_What is required_: How many of the lines in the data contain "England"? Give only the number.

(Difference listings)
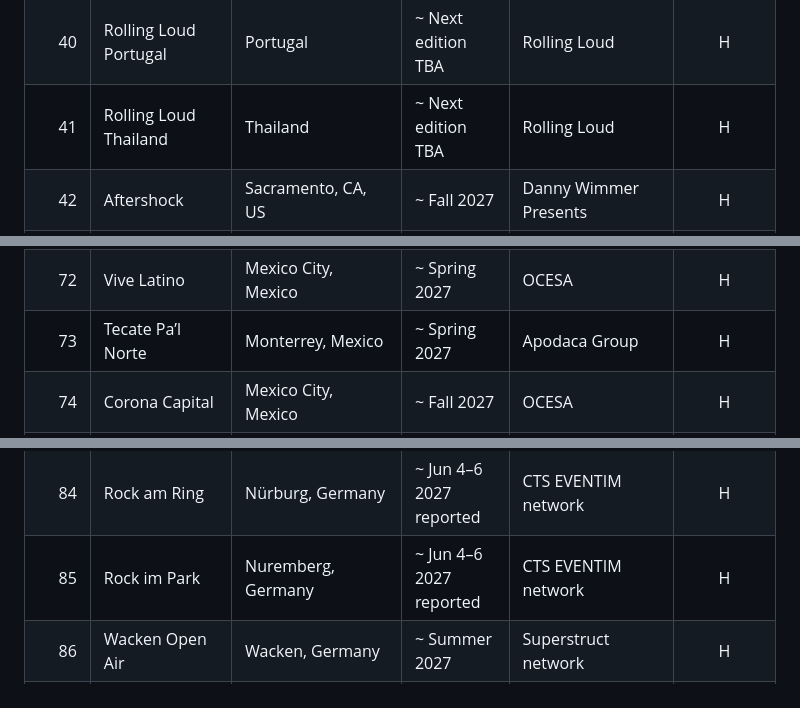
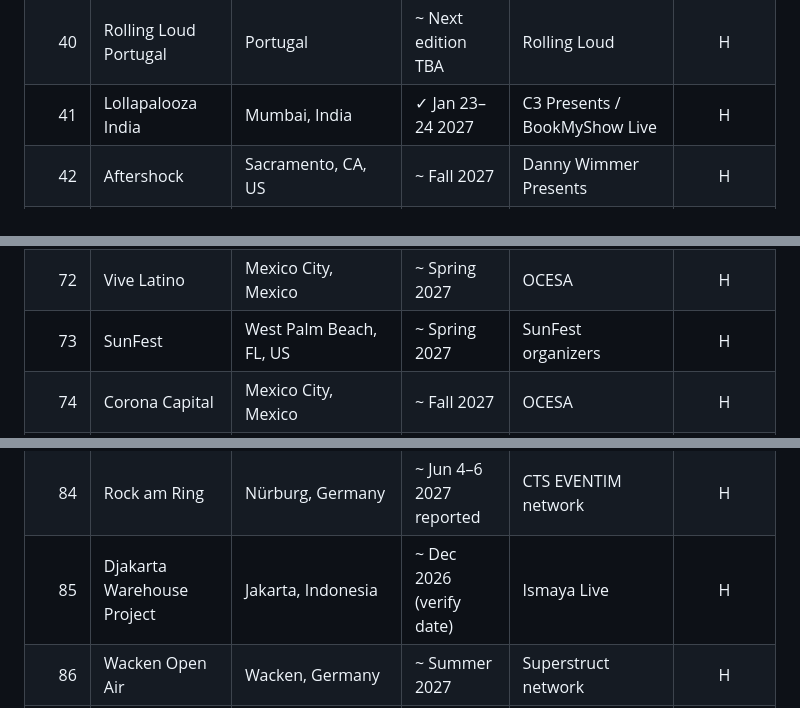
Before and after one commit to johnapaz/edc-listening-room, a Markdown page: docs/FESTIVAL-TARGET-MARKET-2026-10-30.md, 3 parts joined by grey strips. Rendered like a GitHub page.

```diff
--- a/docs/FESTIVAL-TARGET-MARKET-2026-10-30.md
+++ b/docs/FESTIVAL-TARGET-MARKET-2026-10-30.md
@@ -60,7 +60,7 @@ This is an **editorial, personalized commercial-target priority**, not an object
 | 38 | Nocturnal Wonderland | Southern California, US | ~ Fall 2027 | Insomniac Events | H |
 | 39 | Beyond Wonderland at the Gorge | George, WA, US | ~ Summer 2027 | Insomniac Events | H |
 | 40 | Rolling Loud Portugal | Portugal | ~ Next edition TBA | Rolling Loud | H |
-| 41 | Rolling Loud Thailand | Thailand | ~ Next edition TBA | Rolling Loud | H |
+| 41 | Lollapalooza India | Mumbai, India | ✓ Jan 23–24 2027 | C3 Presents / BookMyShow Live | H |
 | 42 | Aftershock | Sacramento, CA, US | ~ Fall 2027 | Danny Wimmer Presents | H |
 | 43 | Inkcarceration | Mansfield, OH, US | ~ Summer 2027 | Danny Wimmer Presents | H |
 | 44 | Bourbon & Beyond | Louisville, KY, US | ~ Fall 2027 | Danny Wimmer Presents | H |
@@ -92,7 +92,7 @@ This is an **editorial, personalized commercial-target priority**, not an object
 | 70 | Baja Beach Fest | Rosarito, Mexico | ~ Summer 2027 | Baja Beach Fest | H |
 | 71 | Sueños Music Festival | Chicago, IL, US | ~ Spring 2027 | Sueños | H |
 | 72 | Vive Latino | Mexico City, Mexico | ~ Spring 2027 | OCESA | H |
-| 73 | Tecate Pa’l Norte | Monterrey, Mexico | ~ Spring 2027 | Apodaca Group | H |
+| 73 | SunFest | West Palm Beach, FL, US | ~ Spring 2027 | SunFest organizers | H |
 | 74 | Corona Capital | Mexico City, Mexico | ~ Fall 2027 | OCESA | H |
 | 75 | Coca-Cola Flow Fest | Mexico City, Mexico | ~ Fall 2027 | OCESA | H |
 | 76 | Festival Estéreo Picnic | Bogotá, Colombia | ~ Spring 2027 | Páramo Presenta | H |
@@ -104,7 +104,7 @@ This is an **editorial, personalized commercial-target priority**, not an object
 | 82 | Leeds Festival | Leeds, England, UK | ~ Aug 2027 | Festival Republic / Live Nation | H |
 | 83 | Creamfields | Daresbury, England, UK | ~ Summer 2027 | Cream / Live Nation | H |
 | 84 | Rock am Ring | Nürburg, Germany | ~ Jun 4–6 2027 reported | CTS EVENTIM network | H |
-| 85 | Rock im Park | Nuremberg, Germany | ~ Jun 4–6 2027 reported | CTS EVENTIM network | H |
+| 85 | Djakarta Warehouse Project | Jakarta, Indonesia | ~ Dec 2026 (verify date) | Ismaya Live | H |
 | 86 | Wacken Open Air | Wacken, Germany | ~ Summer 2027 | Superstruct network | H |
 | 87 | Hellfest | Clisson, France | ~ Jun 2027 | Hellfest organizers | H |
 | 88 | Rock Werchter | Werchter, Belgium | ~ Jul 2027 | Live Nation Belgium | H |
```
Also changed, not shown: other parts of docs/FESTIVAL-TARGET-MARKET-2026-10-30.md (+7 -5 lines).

* * *

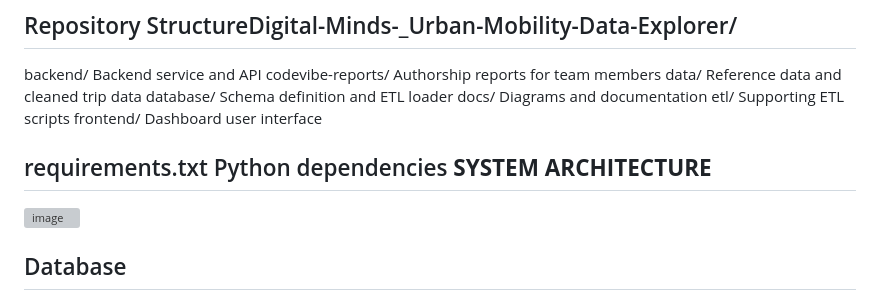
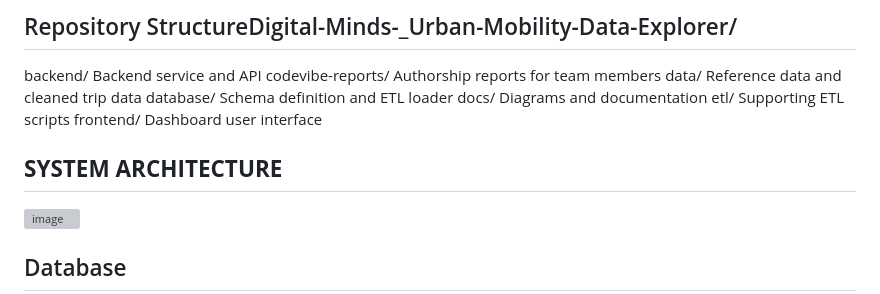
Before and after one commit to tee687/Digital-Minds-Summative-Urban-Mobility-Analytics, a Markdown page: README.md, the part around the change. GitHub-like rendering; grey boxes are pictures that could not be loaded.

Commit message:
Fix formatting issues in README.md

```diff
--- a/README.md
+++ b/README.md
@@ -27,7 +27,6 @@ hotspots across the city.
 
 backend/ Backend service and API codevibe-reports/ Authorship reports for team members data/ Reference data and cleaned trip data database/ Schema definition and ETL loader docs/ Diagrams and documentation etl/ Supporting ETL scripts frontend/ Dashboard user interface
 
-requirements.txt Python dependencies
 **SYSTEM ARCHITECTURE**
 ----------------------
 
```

_Task answer_: 2